Truth is stranger than fiction, but sometimes, fiction can help people get through some pretty difficult truth. After my three older children left home, I started Project Ruth Ann. I’m not particularly good at taking care of myself when in the throes of taking care of everyone else, and this particular season, with only one child at home, left me with some time to invest outside my normal pursuits. I went on a diet, wrote a few books, launched a business, started piano lessons, and joined the local community theater. In college, I majored in English education and minored in psychology, but I also earned a concentration in drama; however, my college performances were restricted to a traveling musical team rather than the drama department productions. I always loved drama, though.
Our little local civic theater lured me in with their production of Little Shop of Horrors, and I couldn’t wait to audition for their next feature, a musical review of Academy Award nominees and winners. Later, I was cast as Grace Farrell, Daddy Warbucks’ able assistant from Annie and Mrs. Peterson, Albert’s guilt-trip-inducing mother in Bye Bye Birdie.
Life has picked up speed for me. After a two-year reprieve, I’m busy again running a business, teaching, and helping care for others. Even though I’ve put my weight back on and stopped the piano lessons, my heart was too connected to theater to drop that pursuit. It was my connection to community–a connection I hadn’t realized was so important until I thought I might have to give it up.
You see, community theater is the perfect place to meet people around me with whom I may not see eye to eye on politics, religion, or social policy but who share a sense of responsibility to preserve something bigger than themselves. They invest in those around them passionately and pass on that passion to the children who visit and catch the vision of giving back to their neighbors, if only for one night of laughter.
Back stage we see children learn to cheer one another on, adults put aside differences so the show will run smoothly, businessmen, doctors, and fast food workers sit side by side and chat as equals, and everyone puts his own needs aside to make sure the whole show is performed with excellence.
Just like anyone else, these actors have struggles. They run from practice to lessons, school drop offs to pick ups, dental appointments and dance recitals. Some lose their jobs and can’t make ends meet, and others suffer loss of loved ones or painful divorces. For a short time, though, they get to step into a role and be someone else. Somehow the experience sets real life in order, at least for a moment.

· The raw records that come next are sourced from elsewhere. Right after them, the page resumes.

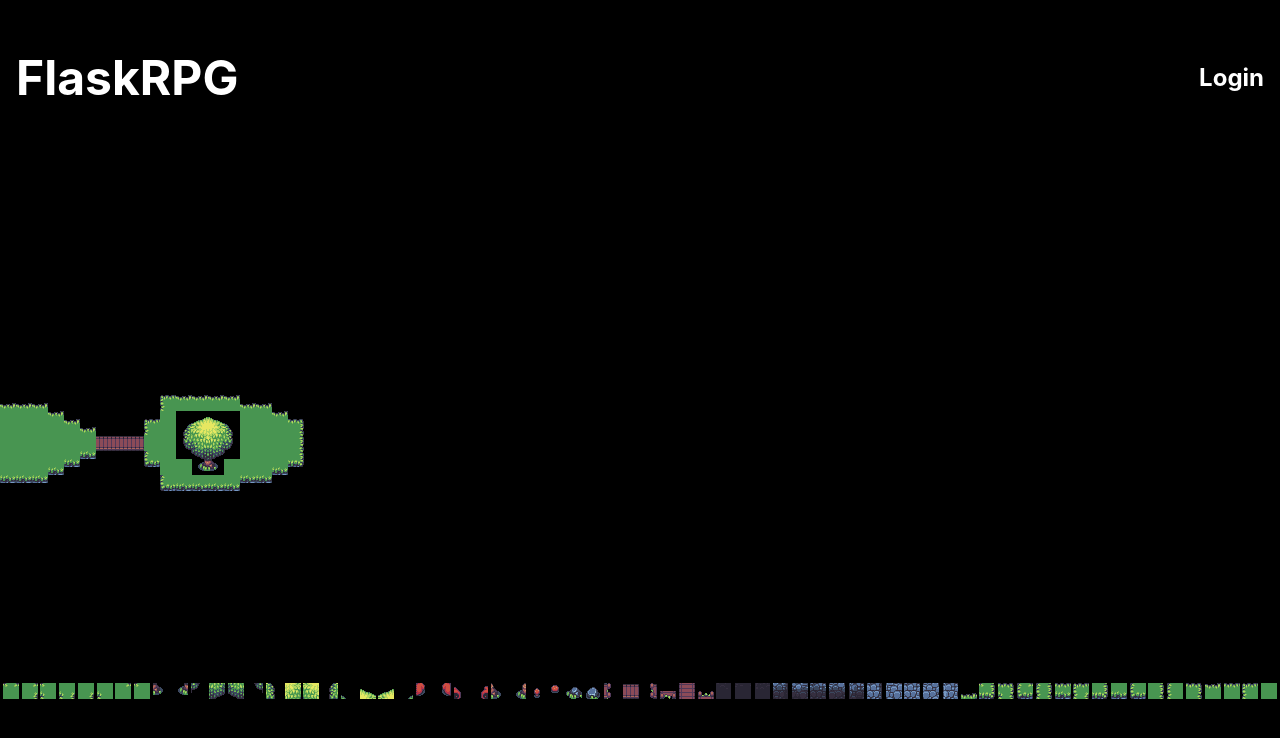
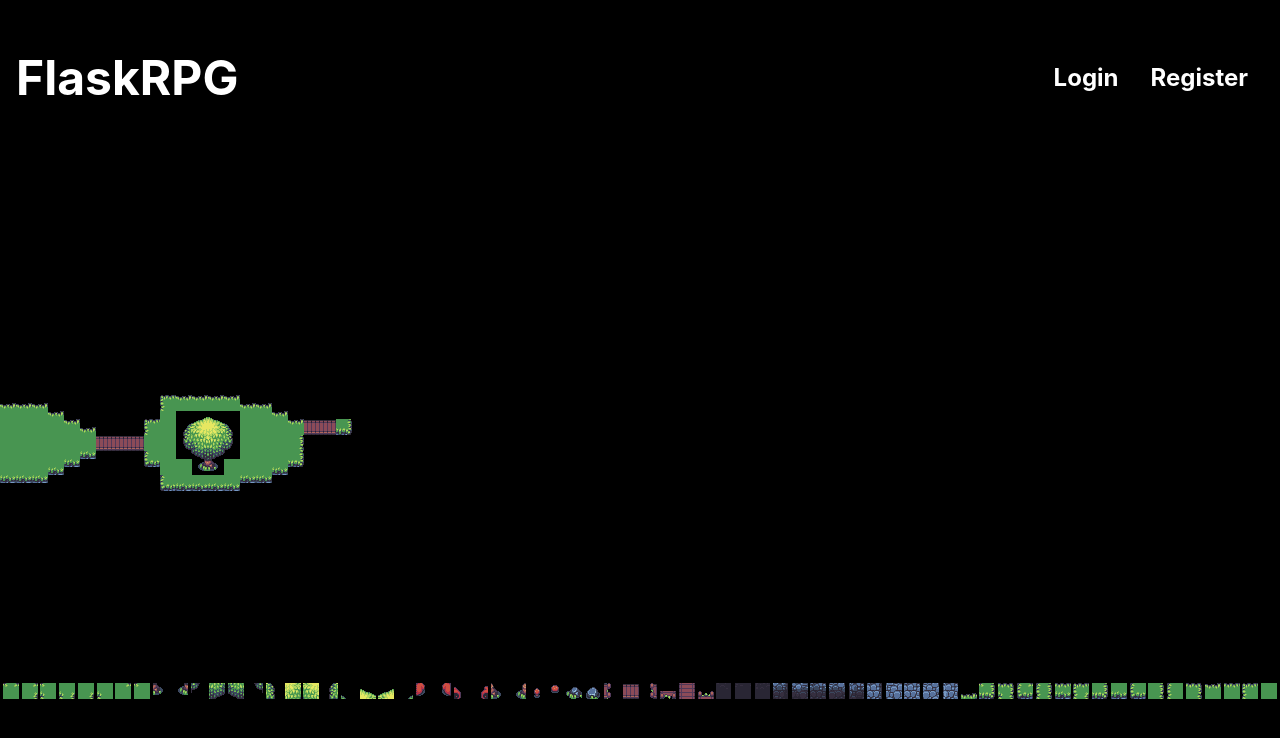
Before and after one commit to Team-Big-Bosses/New-FE, a React (Create React App) app in the folder client/: page / in a window 1280 px wide. Shown: the top 738 px of the page. Built offline with nearby package versions, Linux system fonts and the light colour scheme.

Commit message:
added register link to home page

```diff
--- a/client/src/components/landing/LandingPage.js
+++ b/client/src/components/landing/LandingPage.js
@@ -10,6 +10,7 @@ const LandingPage = () =>{
         <h1>FlaskRPG</h1>
         <div className="landing-nav">
           <Link className="link" to="/login">Login</Link>
+          <Link className="link" to="/register">Register</Link>
         </div>
       </div>
       <div className="landing-map">
@@ -130,10 +131,29 @@ const LandingPage = () =>{
           <div className="grass-b"></div>
         </div>
         <div className="grass-strip">
-          <div className="grass-tr"></div>
+          <div className="grass-t2"></div>
           <div className="grass-r"></div>
           <div className="grass-br"></div>
         </div>
+        <div className="grass-strip">
+          <div className="bridge-5"></div>
+          <div className="empty"></div>
+          <div className="empty"></div>
+        </div>
+        <div className="grass-strip">
+          <div className="bridge-5"></div>
+          <div className="empty"></div>
+          <div className="empty"></div>
+        </div>
+        <div className="grass-strip">
+          <div className="grass-br"></div>
+          <div className="empty"></div>
+          <div className="empty"></div>
+        </div>
+
+
+
+
       </div>
 
 
--- a/client/src/scss/LandingPage.scss
+++ b/client/src/scss/LandingPage.scss
@@ -19,6 +19,7 @@
         text-decoration: none;
         font-weight: bold;
         font-size: 1.5rem;
+        padding: 1rem;
       }
     }
   }
@@ -27,6 +28,7 @@
     display: flex;
     justify-content: space-evenly;
     margin-top: -3rem;
+
 
     .grass {
       background: url('../assets/tiles_packed.png') -64px -16px;
@@ -465,6 +467,11 @@
     justify-content: center;
   }
 
+  .empty{
+    background-color: black;
+    height: 16px;
+    width: 16px;
+  }
 
   .grass {
     background: url('../assets/tiles_packed.png') -64px -16px;
```
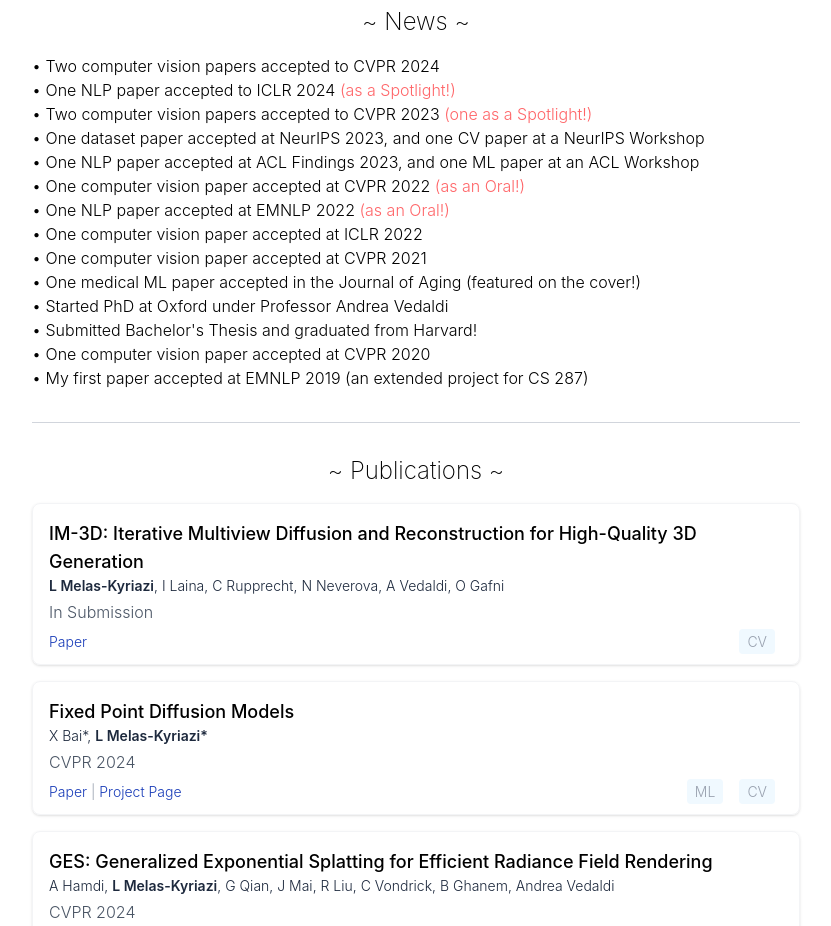
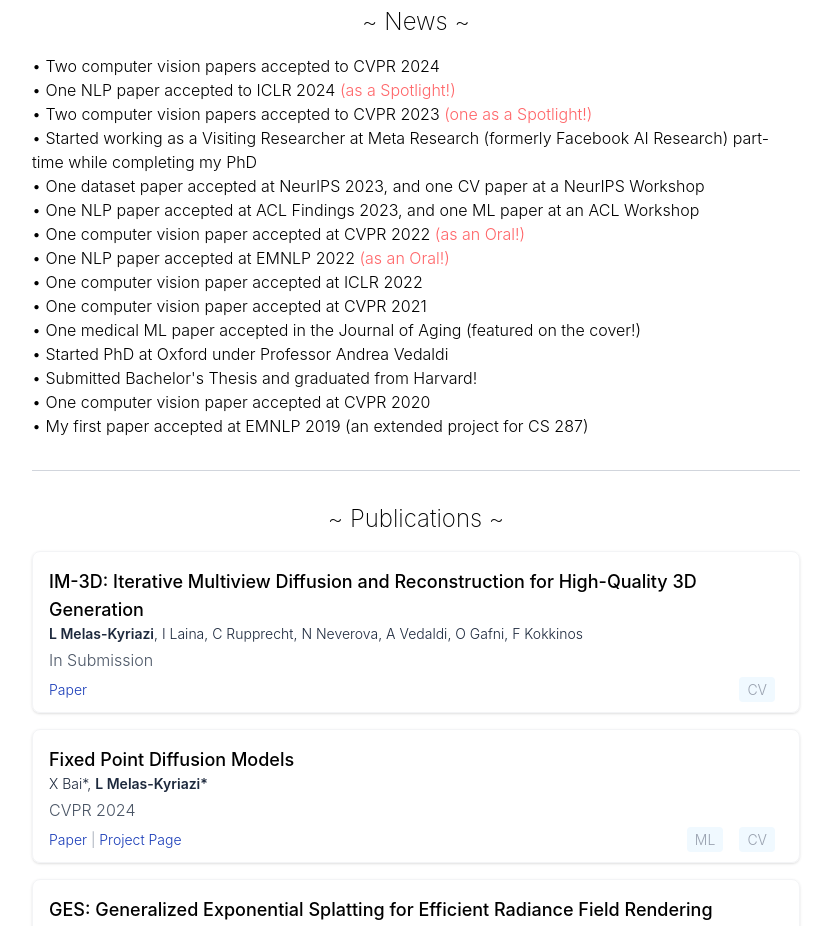
Before and after one commit to lukemelas/lukemelas.github.io, a Next.js app: page / in a window 1280 px wide. Shown: the part 760-1686 px from the top of the page, without its empty margins (224-1055 px from the left). Built offline with nearby package versions, Linux system fonts and the light colour scheme.

Commit message:
Update website

```diff
--- a/app/page.tsx
+++ b/app/page.tsx
@@ -7,7 +7,7 @@ import { customHeadingFont } from './fonts';
 const paperData = [
   {
     "title": "IM-3D: Iterative Multiview Diffusion and Reconstruction for High-Quality 3D Generation",
-    "authors": ["L Melas-Kyriazi", "I Laina", "C Rupprecht", "N Neverova", "A Vedaldi", "O Gafni"],
+    "authors": ["L Melas-Kyriazi", "I Laina", "C Rupprecht", "N Neverova", "A Vedaldi", "O Gafni", "F Kokkinos"],
     "publication": "In Submission",
     "paper": "https://arxiv.org/abs/2402.08682",
     "website": "",
@@ -23,7 +23,7 @@ const paperData = [
   },
   {
     "title": "GES: Generalized Exponential Splatting for Efficient Radiance Field Rendering",
-    "authors": ["A Hamdi", "L Melas-Kyriazi", "G Qian", "J Mai", "R Liu", "C Vondrick", "B Ghanem", "Andrea Vedaldi"],
+    "authors": ["A Hamdi", "L Melas-Kyriazi", "G Qian", "J Mai", "R Liu", "C Vondrick", "B Ghanem", "A Vedaldi"],
     "publication": "CVPR 2024",
     "paper": "https://arxiv.org/abs/2402.10128",
     "website": "https://abdullahamdi.com/ges/",
@@ -249,6 +249,7 @@ export default function Page() {
         <li>• Two computer <span className='text-bold' >vision</span> papers accepted to CVPR 2024 </li>
         <li>• One NLP paper accepted to ICLR 2024 <span className='text-red-400'>(as a Spotlight!)</span></li>
         <li>• Two computer vision papers accepted to CVPR 2023 <span className='text-red-400'>(one as a Spotlight!)</span></li>
+        <li>• Started working as a Visiting Researcher at Meta Research (formerly Facebook AI Research) part-time while completing my PhD</li>
         <li>• One dataset paper accepted at NeurIPS 2023, and one CV paper at a NeurIPS Workshop</li>
         <li>• One NLP paper accepted at ACL Findings 2023, and one ML paper at an ACL Workshop</li>
         <li>• One computer vision paper accepted at CVPR 2022 <span className='text-red-400'>(as an Oral!)</span></li>
```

Next time you think you need a little therapy, try a little theater instead.
…and that’s the view from My Front Porch.